The Commission impartially investigates the complainant's allegations. During the investigation the Commission does not advocate for one side or the other. The Commission first sends a copy of the complaint to the Respondent (the person or business against whom discrimination is alleged). The Respondent may provide a written response to the Commission.  The Commission will assign an investigator to the case, who will then interview witnesses, collect documents, and may visit the site of the alleged discrimination or gather evidence in other ways. The Commission also has the power to subpoena witnesses or documents, if it becomes necessary to do so.  

After the investigation is complete, the Commission staff will issue a finding called a Determination. The Determination may conclude that:  (1) the investigation did not find “substantial evidence” that discrimination occurred and the complaint therefore will be dismissed; or (2) the investigation found “substantial evidence” exists that discrimination occurred and the complaint will be referred for conciliation (settlement). 

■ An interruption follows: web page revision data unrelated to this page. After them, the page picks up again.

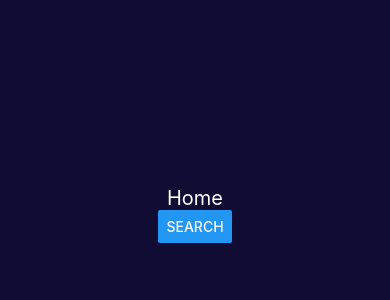
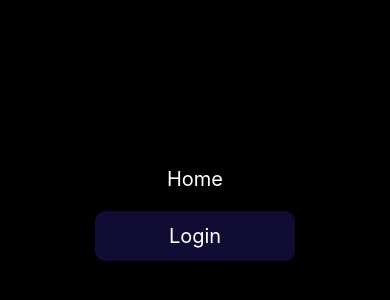
Before and after one commit to DaksonC/app-github, a React Native app: screen / in a window 390 px wide. Shown: the part 208-508 px from the top of the page. Built offline with nearby package versions, Linux system fonts and the light colour scheme.

Commit message:
feat(global-theme): cria tema global para aplicação

```diff
--- a/App.tsx
+++ b/App.tsx
@@ -1,13 +1,15 @@
 import { StatusBar } from 'expo-status-bar';
+import { ThemeProvider } from 'styled-components';
 
 import { Routes } from './src/routes';
+import theme from './src/global/styles/theme';
 
 function App() {
   return (
-    <>
+    <ThemeProvider theme={theme}>
       <StatusBar style="auto" />
       <Routes />
-    </>
+    </ThemeProvider>
   );
 }
 
--- a/package.json
+++ b/package.json
@@ -11,6 +11,7 @@
   "dependencies": {
     "@react-navigation/native": "^6.1.2",
     "@react-navigation/native-stack": "^6.9.8",
+    "@types/styled-components-react-native": "^5.2.1",
     "axios": "^1.2.3",
     "expo": "~47.0.12",
     "expo-status-bar": "~1.4.2",
@@ -19,7 +20,8 @@
     "react-native": "0.70.5",
     "react-native-safe-area-context": "4.4.1",
     "react-native-screens": "~3.18.0",
-    "react-native-web": "~0.18.9"
+    "react-native-web": "~0.18.9",
+    "styled-components": "^5.3.6"
   },
   "devDependencies": {
     "@babel/core": "^7.12.9",
--- /dev/null
+++ b/src/global/styles/theme.ts
@@ -0,0 +1,17 @@
+export default {
+  colors: {
+    primary: '#5636D3',
+    secondary: '#FF872C',
+    background: '#100c33',
+
+    success: '#12A454',
+    attention: '#E83F5B',
+    shape: '#FFFFFF',
+
+    gray_50: '#F0F2F5',
+    gray_100: '#DADADA',
+    gray_200: '#969CB2',
+    gray_500: '#363F5F',
+    gray_800: '#000000',
+  }
+}
--- a/src/routes/stack.routes.tsx
+++ b/src/routes/stack.routes.tsx
@@ -20,7 +20,7 @@ export function StackRoutes() {
           title: "Pesquisar perfil no Github",
           headerTitleAlign: "center",
           headerStyle: {
-            backgroundColor: "navy",
+            backgroundColor: "#100c33",
           },
           headerTintColor: "#fff",
         }}
@@ -32,7 +32,7 @@ export function StackRoutes() {
           title: "Repositórios",
           headerTitleAlign: "center",
           headerStyle: {
-            backgroundColor: "navy",
+            backgroundColor: "#100c33",
           },
           headerTintColor: "#fff",
         }}
--- a/src/screens/Home/index.tsx
+++ b/src/screens/Home/index.tsx
@@ -1,5 +1,5 @@
 import { useNavigation } from "@react-navigation/native";
-import { View, Text, Button } from "react-native";
+import { View, Text, TouchableOpacity } from "react-native";
 
 export function Home() {
   const navigation = useNavigation();
@@ -12,7 +12,7 @@ export function Home() {
     <View
       style={{
         flex: 1,
-        backgroundColor: "#100c33",
+        backgroundColor: "#000",
         justifyContent: "center",
         alignItems: "center"
       }}>
@@ -24,7 +24,27 @@ export function Home() {
       >
         Home
       </Text>
-      <Button title="Search" onPress={openSearch} />
+      <TouchableOpacity
+        style={{
+          backgroundColor: "#100c33",
+          width: 200,
+          height: 50,
+          justifyContent: "center",
+          alignItems: "center",
+          borderRadius: 10,
+          marginTop: 20,
+        }}
+        onPress={openSearch}
+      >
+        <Text
+          style={{
+            color: "#fff",
+            fontSize: 20,
+          }}
+        >
+          Login
+        </Text>
+      </TouchableOpacity>
     </View>
   );
 }
--- a/src/screens/Repos/index.tsx
+++ b/src/screens/Repos/index.tsx
@@ -18,14 +18,14 @@ export function Repos() {
         justifyContent: "center",
         alignItems: "center"
       }}>
-      <Text style={{
-        color: "#fff",
-        fontSize: 20,
-      }}>Nome: {name}</Text>
-      <Text style={{
-        color: "#535151",
-        fontSize: 15,
-      }}>Idade: {age}</Text>
+      <Text
+        style={{
+          color: "#535151",
+          fontSize: 15,
+        }}
+      >
+        Idade: {age}
+      </Text>
     </View>
   );
 }
--- a/src/screens/Search/index.tsx
+++ b/src/screens/Search/index.tsx
@@ -1,6 +1,6 @@
 import { useNavigation, useRoute } from "@react-navigation/native";
 import React from "react";
-import { View, Text, Button } from "react-native";
+import { View, Text, Button, TouchableOpacity } from "react-native";
 
 type ParamsProps = {
   age: string;
@@ -21,7 +21,7 @@ export function Search() {
     <View
       style={{
         flex: 1,
-        backgroundColor: "#100c33",
+        backgroundColor: "#000",
         justifyContent: "center",
         alignItems: "center"
       }}
@@ -50,7 +50,27 @@ export function Search() {
       >
         Idade: {age}
       </Text>
-      <Button title="Repos" onPress={openRepos} />
+      <TouchableOpacity
+        style={{
+          backgroundColor: "#100c33",
+          width: 200,
+          height: 50,
+          justifyContent: "center",
+          alignItems: "center",
+          borderRadius: 10,
+          marginTop: 20,
+        }}
+        onPress={openRepos}
+      >
+        <Text
+          style={{
+            color: "#fff",
+            fontSize: 20,
+          }}
+        >
+          Login
+        </Text>
+      </TouchableOpacity>
     </View>
   );
 }
```
Also changed, not shown: src/global/styles/styled.t.ts (added, +8 -0 lines), 1 other file (tests, documents, lock files or other folders).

The Conciliation Process

If the Commission staff finds substantial evidence to believe discrimination occurred, the Commission will immediately contact the parties and attempt to facilitate “conciliation”  (settlement). The Respondent will be asked to cease the discriminatory act or practice. Respondent also may be asked to provide make-whole relief to the complainant, undergo training in the laws prohibiting discrimination, adopt an anti-discrimination policy, or take other actions necessary to remedy the discrimination uncovered during the investigation.

The Commission will dismiss the case after the parties have met the requirements set forth in the conciliation agreement.  If an agreement  cannot be reached, the Commission’s Executive Director will certify conciliation failure and may decide to file a formal Accusation and refer the case for public hearing.

Confidentiality

Under the Alaska Human Rights Law, cases are confidential and the Commission is prohibited from disclosing the names of parties or any records or information obtained during an investigation. If a case fails conciliation, the case is no longer considered confidential and may be referred for public hearing.

After conciliation failure, the records and information obtained during the investigation become available to the parties. The records of investigation may also be made available according to the rules of discovery if an action relating to the charge is filed in court.